Monday, October 29th, 2012
Trinitarian Affective Theology's central axiom and hermeneutic is that the Father, Son, and Holy Spirit are a communion and union characterized by harmonious selfless-love. All other aspects of theology, such as God’s purpose and motive for creation, Christology, spiritual anthropology, sin, grace, justification, etc., are then understood through this foundational lens.
Like Augustine, affective theology begins to form this conclusion about the Trinity from 1 John 4, "God is love." But what is love? It’s time for a bit of grammar: the Bible uses love as a transitive verb—a verb that requires an object. Love in the Bible is not the end or the goal but defined rather by the object that captures our affections. Therefore, for love to happen there must be a lover, love, and a beloved someone or thing. Trinitarian affective theology understands “God is love” to mean that eternally the Father (the lover) has initiated love to his Son, the Son (the beloved) in response has eternally reciprocated his love for the Father, and the Holy Spirit (love) is the bonding agent that communicates the love between the Father and the Son. The Father is not concerned for himself but only his Son, and the Son is not concerned for himself but only his Father, and the Holy Spirit is the person who communicates this self-less love between the two (John 8:50-55). In Jesus's prayer to the Father he describes this dynamic of their relationship as "the glory that I had with you before the world existed" (John 17:5). The essence, the weightiness, the heart of God is an eternal loving family—Father and Son united in Spirit. God is love.
A slightly less profound goodness for spreading
If all of this is true, Trinitarian Affective Theology understands the motives for God to create to reside in his social ethos of three-in-oneness—that is, the eternal love that God has in himself overflows into creation (Colossians 1:15-16). Or in the words of the heavenly Dr. Richard Sibbes (1577-1636):
If God had not a communicative, spreading goodness, he would never have created the world. The Father, Son, and Holy Ghost were happy in themselves, and enjoyed one another before the world was. But that God delights to communicate and spread his goodness, there had never been a creation nor redemption. God uses his creatures, not for defect of power, that he can do nothing without them, but for the spreading of his goodness; and thereupon comes all the subordination of one creature to another, and all to him. Oh that we had hearts to make way for such a goodness as God would cast into us, if we were as we should be. God’s goodness is a spreading, imparting goodness. (Sibbes, Successful Seeker, v. 6, 113.)
We see this to be true at the peak of God’s creative act when he says “Let us make man in our image, after our likeness.” God creates humanity as the visual illustration of his likeness that he had before the creation of the world. The likeness and the image of God in humanity therefore reflect the reality that the Father, Son, and Holy Spirit have in themselves, i.e. male and female are united in spirit and flesh in harmonious self-giving love (Gen. 2:24; Ephes. 5:31-32). Humanity was therefore created to know God, and to know God is to love God as God loves, and to reflect this love with each other.

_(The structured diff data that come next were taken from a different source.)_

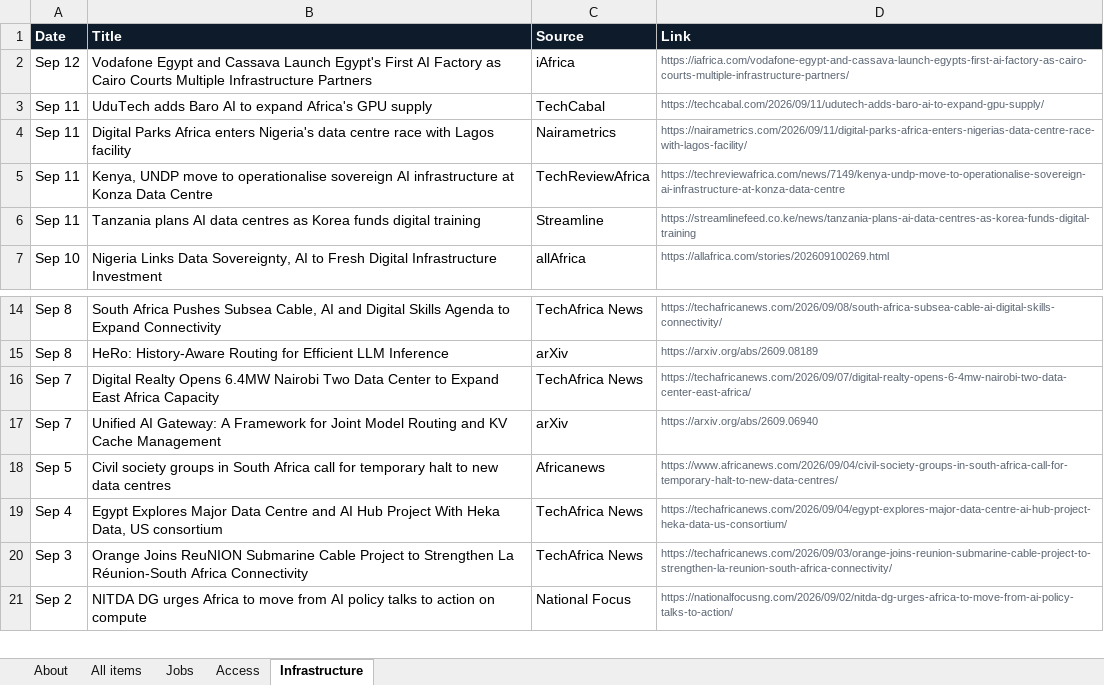
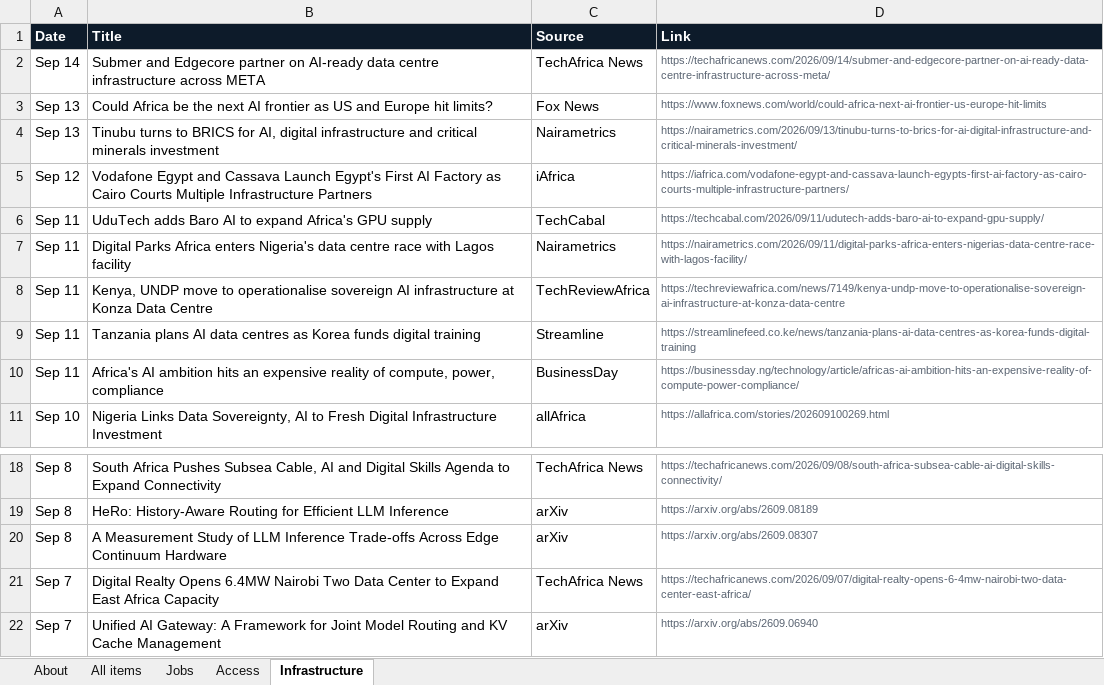
Before and after one commit to samuelajayi29-maker/ai-access-observatory, an Excel workbook: data/ai-access-observatory.xlsx, sheet Infrastructure, drawn as a sheet; only a part is shown, gaps mark what is left out; the shorter side is filled out with more unchanged rows; values as stored, in another font and other column widths than the file's, no borders; the diff names each change by its address in the sheet, - before the commit and + after, or states it on an @@ line.

```diff
--- a/data/ai-access-observatory.xlsx (sheet Infrastructure)
+++ b/data/ai-access-observatory.xlsx (sheet Infrastructure)
+row 2: Sep 14 | Submer and Edgecore partner on AI-ready data centre infrastructure across META | TechAfrica News | https://techafricanews.com/2026/09/14/submer-and-edgecore-partner-on-ai-ready-data-centre-infrastructure-across-meta/
+row 3: Sep 13 | Could Africa be the next AI frontier as US and Europe hit limits? | Fox News | https://www.foxnews.com/world/could-africa-next-ai-frontier-us-europe-hit-limits
+row 4: Sep 13 | Tinubu turns to BRICS for AI, digital infrastructure and critical minerals investment | Nairametrics | https://nairametrics.com/2026/09/13/tinubu-turns-to-brics-for-ai-digital-infrastructure-and-critical-minerals-investment/
+row 10: Sep 11 | Africa's AI ambition hits an expensive reality of compute, power, compliance | BusinessDay | https://businessday.ng/technology/article/africas-ai-ambition-hits-an-expensive-reality-of-compute-power-compliance/
+row 20: Sep 8 | A Measurement Study of LLM Inference Trade-offs Across Edge Continuum Hardware | arXiv | https://arxiv.org/abs/2609.08307
```
Also changed, not shown: sheet All items, sheet Jobs, sheet Access, sheet About, 2 other files.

If we jump ahead in God’s story we discover something even more amazing, we are saved from our hatred of God to a greater reality than Adam and Eve had prior to their fall. That is, the glory that Jesus has with Father before the foundation of the world, Jesus desires to give to us, that we may be one with each other as God as the Father and Son are one (John 17:22-24). We get to participate in the divine communion and union of God through the person of the Holy Spirit—talk about the goodness of God spreading! That is Trinitarian Affective theology in a nutshell.
So much more could be said, needs to be said here about Trinitarian Affective Theology; thankfully it has been said. Hopefully just a small taste here of God’s goodness and Trinitarian Affective Theology might entice you to check out other material like the Table Talk with Ron Frost on God’s Heart and Ours.